Animal-based titles: Prisoner of the Ant People, War with the Mutant Spider Ants, Search for the Mountain Gorillas, Secret of the Dolphins, Surf Monkeys
The “You Are” series: You Are a Shark, You Are a Monster, You are a Superstar, You are Microscopic, You are a Genius, Who Are You?
Redundant titles: The Mystery of the Secret Room, The Secret of Mystery Hill
Two I’m legitimately curious about: The Trumpet of Terror, Blood on the Handle
Depressing titles: The Worst Day of Your Life, Tattoo of Death (“to risk getting your tattoo with an unsterilized needle, turn to page 97”)
Potentially disturbing treks through human history: The Shadow of the Swastika, The Underground Railroad, Gunfire at Gettysburg

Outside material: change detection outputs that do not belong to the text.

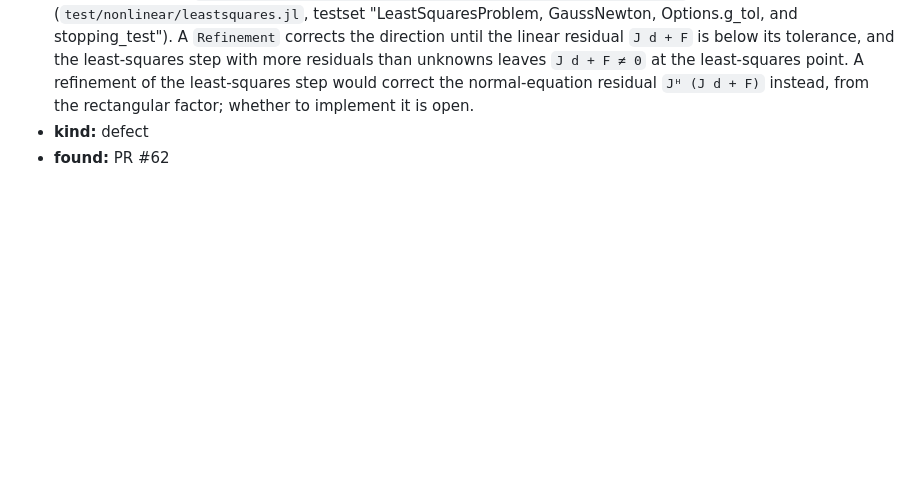
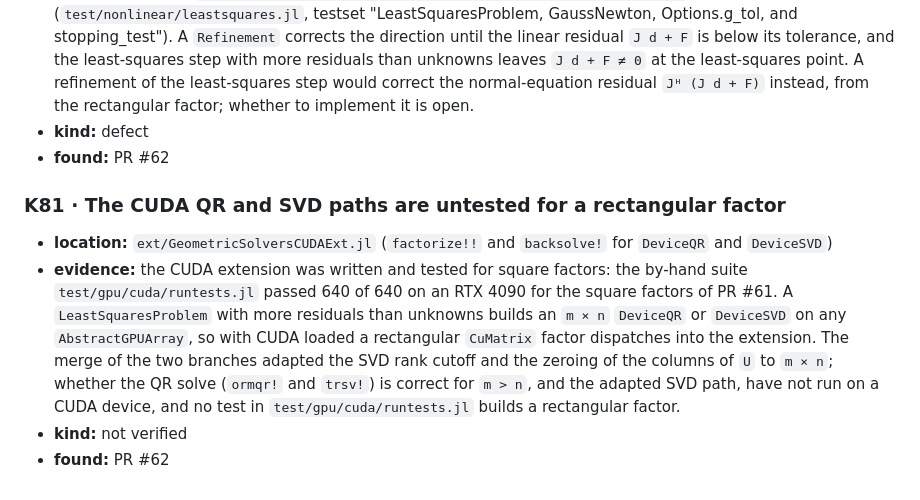
Before and after one commit to JuliaGNI/GeometricSolvers.jl, a Markdown page: KNOWN_ISSUES.md, the part around the change. GitHub-like rendering; blank space fills up the shorter version.

Commit message:
AV: record K81, the rectangular CUDA QR and SVD paths that no device has run
Co-Authored-By: Claude Opus 5.5 <noreply@anthropic.com>

```diff
--- a/KNOWN_ISSUES.md
+++ b/KNOWN_ISSUES.md
@@ -404,3 +404,18 @@
   whether to implement it is open.
 - **kind:** defect
 - **found:** PR #62
+
+### K81 · The CUDA QR and SVD paths are untested for a rectangular factor
+
+- **location:** `ext/GeometricSolversCUDAExt.jl` (`factorize!!` and `backsolve!` for `DeviceQR`
+  and `DeviceSVD`)
+- **evidence:** the CUDA extension was written and tested for square factors: the by-hand suite
+  `test/gpu/cuda/runtests.jl` passed 640 of 640 on an RTX 4090 for the square factors of PR #61.
+  A `LeastSquaresProblem` with more residuals than unknowns builds an `m × n` `DeviceQR` or
+  `DeviceSVD` on any `AbstractGPUArray`, so with CUDA loaded a rectangular `CuMatrix` factor
+  dispatches into the extension. The merge of the two branches adapted the SVD rank cutoff and the
+  zeroing of the columns of `U` to `m × n`; whether the QR solve (`ormqr!` and `trsv!`) is correct
+  for `m > n`, and the adapted SVD path, have not run on a CUDA device, and no test in
+  `test/gpu/cuda/runtests.jl` builds a rectangular factor.
+- **kind:** not verified
+- **found:** PR #62
```
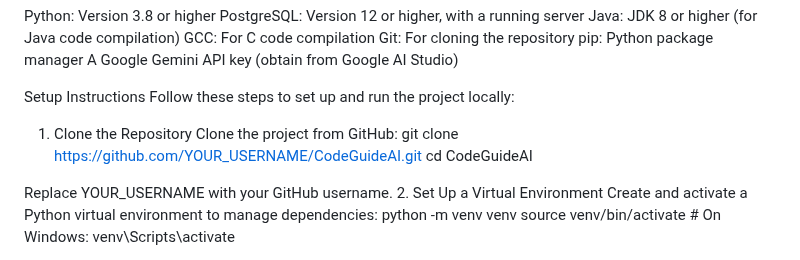
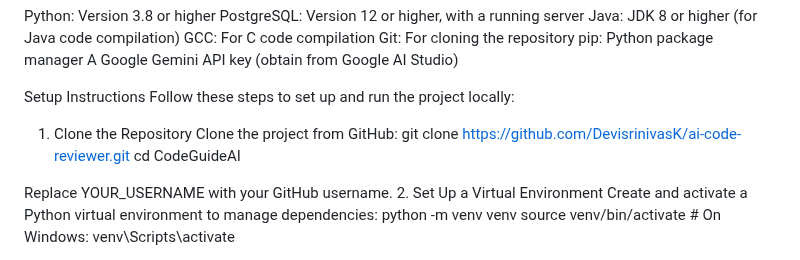
Before and after one commit to DevisrinivasK/ai-code-reviewer, a Markdown page: README.md, the part around the change. GitHub-like rendering.

```diff
--- a/README.md
+++ b/README.md
@@ -53,7 +53,7 @@ Setup Instructions
 Follow these steps to set up and run the project locally:
 1. Clone the Repository
 Clone the project from GitHub:
-git clone https://github.com/YOUR_USERNAME/CodeGuideAI.git
+git clone https://github.com/DevisrinivasK/ai-code-reviewer.git
 cd CodeGuideAI
 
 Replace YOUR_USERNAME with your GitHub username.
```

The Master series: Master of Tae Kwon Do, Master of Karate, Master of Martial Arts, Master of Aikido (…and the boots to match)